2. Can the Persian Gulf petro-monarchies remain stable with turmoil all around them?

Put another way: If money can't buy you love, can it at least buy you fealty?

When oil traders watch the chaos on the streets of Libya on their TV screens, they are really seeing the oilfields of Saudi Arabia (and Qatar and Kuwait). Meanwhile, we're assured that the rich Gulf states are not like the run-of-the-mill dictatorships surrounding them, such as Egypt, Tunisia, and Yemen; they have staying power because of loyalty to the crown, cemented by generous socialized economies. But is this true?

Until we know with reasonable certainty that calm will persist -- and it's almost impossible to prove that something won't happen -- oil markets will remain on edge. "With the genie out of the bottle in various [Middle East and North African] countries, the uncertainties surrounding this region are paramount and those qualms concerning the oil market and its impact on oil prices are almost limitless," Barclays Capital said in a note to investors.

3. Can Saudi Arabia truly compensate for any expectable shortfall in the oil market and, if so, for how long?

The price in the global oil market for now depends on Saudi assurances that its 4 million barrels a day of spare capacity are sufficient for any probable occurrence. But haven't all the major events of recent weeks in the Middle East been improbable?

Everyone wants to know the Saudi strategy in the event of regional Armageddon. Cameron Hanover, a strategic analyst for hedge funds investing in the energy markets, puts it this way: "At this stage, the Saudis seem to have Libyan shortfalls covered. The kingdom could cover Libya and the loss of one other large producer (like Algeria, the United Arab Emirates or Kuwait), but not any more than that. The $64 million question is whether the Saudis can maintain their sea of calm while the waters roil around them. If they can, we may see rationality return [to the market]. But, it is just too early to bet that the unrest has stopped spreading anywhere else at all, yet."

4. Will traders ever have to risk more in order to bid up the price of crude oil during such crises?

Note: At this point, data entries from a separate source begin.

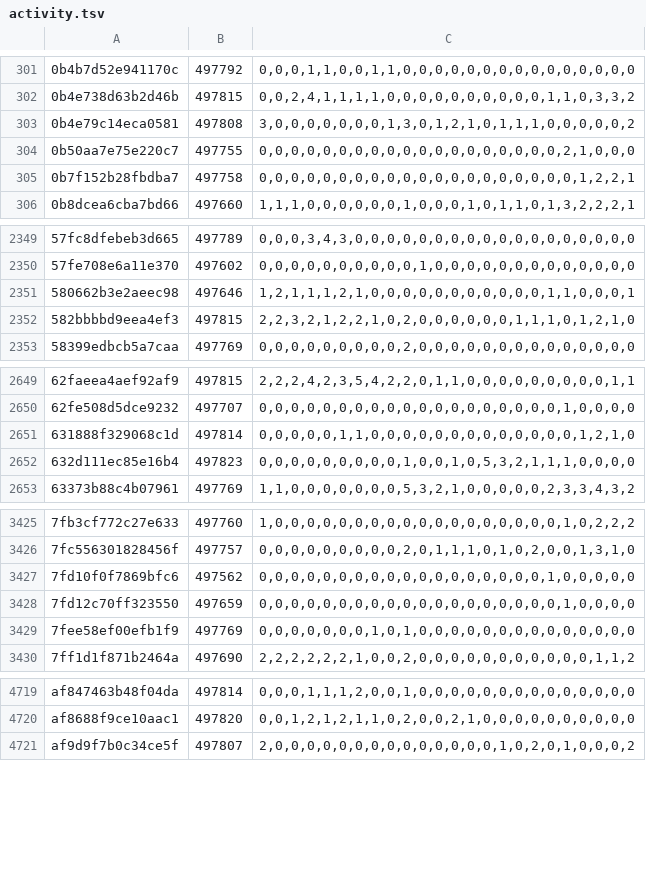
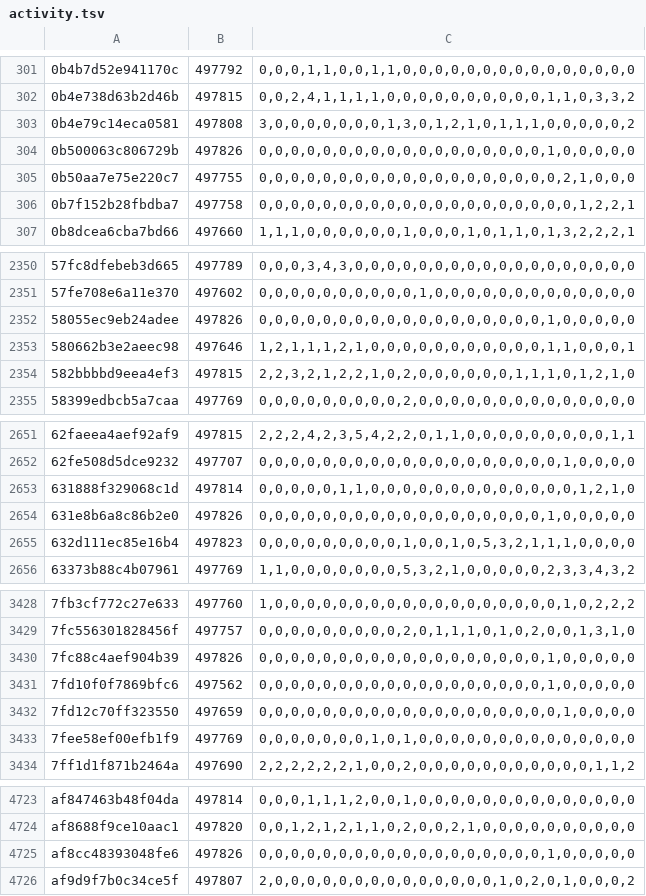
Before and after one commit to natanforestree/finals-radar, a TSV file: state/activity.tsv, drawn as a sheet; only a part is shown, gaps mark what is left out; the diff covers the shown part only.

```diff
--- a/state/activity.tsv
+++ b/state/activity.tsv
@@ -303,2 +303,3 @@
 0b4e79c14eca0581	497808	3,0,0,0,0,0,0,0,1,3,0,1,2,1,0,1,1,1,0,0,0,0,0,2
+0b500063c806729b	497826	0,0,0,0,0,0,0,0,0,0,0,0,0,0,0,0,0,0,1,0,0,0,0,0
 0b50aa7e75e220c7	497755	0,0,0,0,0,0,0,0,0,0,0,0,0,0,0,0,0,0,0,2,1,0,0,0
@@ -2350,2 +2351,3 @@
 57fe708e6a11e370	497602	0,0,0,0,0,0,0,0,0,0,1,0,0,0,0,0,0,0,0,0,0,0,0,0
+58055ec9eb24adee	497826	0,0,0,0,0,0,0,0,0,0,0,0,0,0,0,0,0,0,1,0,0,0,0,0
 580662b3e2aeec98	497646	1,2,1,1,1,2,1,0,0,0,0,0,0,0,0,0,0,0,1,1,0,0,0,1
@@ -2651,2 +2653,3 @@
 631888f329068c1d	497814	0,0,0,0,0,1,1,0,0,0,0,0,0,0,0,0,0,0,0,0,1,2,1,0
+631e8b6a8c86b2e0	497826	0,0,0,0,0,0,0,0,0,0,0,0,0,0,0,0,0,0,1,0,0,0,0,0
 632d111ec85e16b4	497823	0,0,0,0,0,0,0,0,0,1,0,0,1,0,5,3,2,1,1,1,0,0,0,0
@@ -3426,2 +3429,3 @@
 7fc556301828456f	497757	0,0,0,0,0,0,0,0,0,2,0,1,1,1,0,1,0,2,0,0,1,3,1,0
+7fc88c4aef904b39	497826	0,0,0,0,0,0,0,0,0,0,0,0,0,0,0,0,0,0,1,0,0,0,0,0
 7fd10f0f7869bfc6	497562	0,0,0,0,0,0,0,0,0,0,0,0,0,0,0,0,0,0,1,0,0,0,0,0
@@ -4720,2 +4724,3 @@ af847463b48f04da	497814	0,0,0,1,1,1,2,0,0,1,0,0,0,0,0,0,0,0,0,0,0,0,0,0
 af8688f9ce10aac1	497820	0,0,1,2,1,2,1,1,0,2,0,0,2,1,0,0,0,0,0,0,0,0,0,0
+af8cc48393048fe6	497826	0,0,0,0,0,0,0,0,0,0,0,0,0,0,0,0,0,0,1,0,0,0,0,0
 af9d9f7b0c34ce5f	497807	2,0,0,0,0,0,0,0,0,0,0,0,0,0,0,1,0,2,0,1,0,0,0,2
```
Also changed, not shown: 152 edited cells elsewhere in this file, state/scores.tsv, 4 other files.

Oil trading is a casino business. Traders sit at their computers, and lay down their bets that the price of oil will go up or down in a given month. Uncertainty is the air in which they act -- without it, there is no casino. But a gigantic, multi-dimensional event such as the Middle East unrest is a feast of uncertainty. Traders pile in, so that when the price swings $8 or $9 in a single day, which has happened during the current crisis, there is the chance for substantial profits.

Trading houses such as Goldman Sachs and JPMorgan have thus far argued successfully that they are a stabilizing force, rationing scarce commodities, and hence should be relatively unfettered in the casino. That's a nice narrative, but the alternate perspective is that stabilizing and rationing are not rights, but privileges, and should be more costly. In other words, they say, Goldman Sachs should be forced to contemplate longer before buying a big cargo of oil on the whim that it will fetch a higher price a few hours or a few days later. There is something to the latter view.

5. Can't the United States create its own spare capacity?

Ever since last summer's oil spill in the Gulf of Mexico, drilling permits in the area have been effectively frozen. It's generally clear why -- no one wants another ecology-tarnishing spill lapping up in Florida, Louisiana, and Mississippi. Moreover, politically speaking, if a similar spill occurred before the 2012 elections, President Barack Obama could face a serious backlash. Yet is the answer zero new drilling in the Gulf?

If a new set of rules were devised that enabled new drilling in the Gulf, one way of looking at the result is an effective buffer of, say, 1 million or 2 million barrels a day of capacity above and beyond global demand. Advocates of such drilling suggest issuing tough but clear new rules, and establishing a mechanism to efficiently administrate the applications for drilling permit requests that are submitted. Considering what we now know about the Middle East, is that such an outrageous proposition?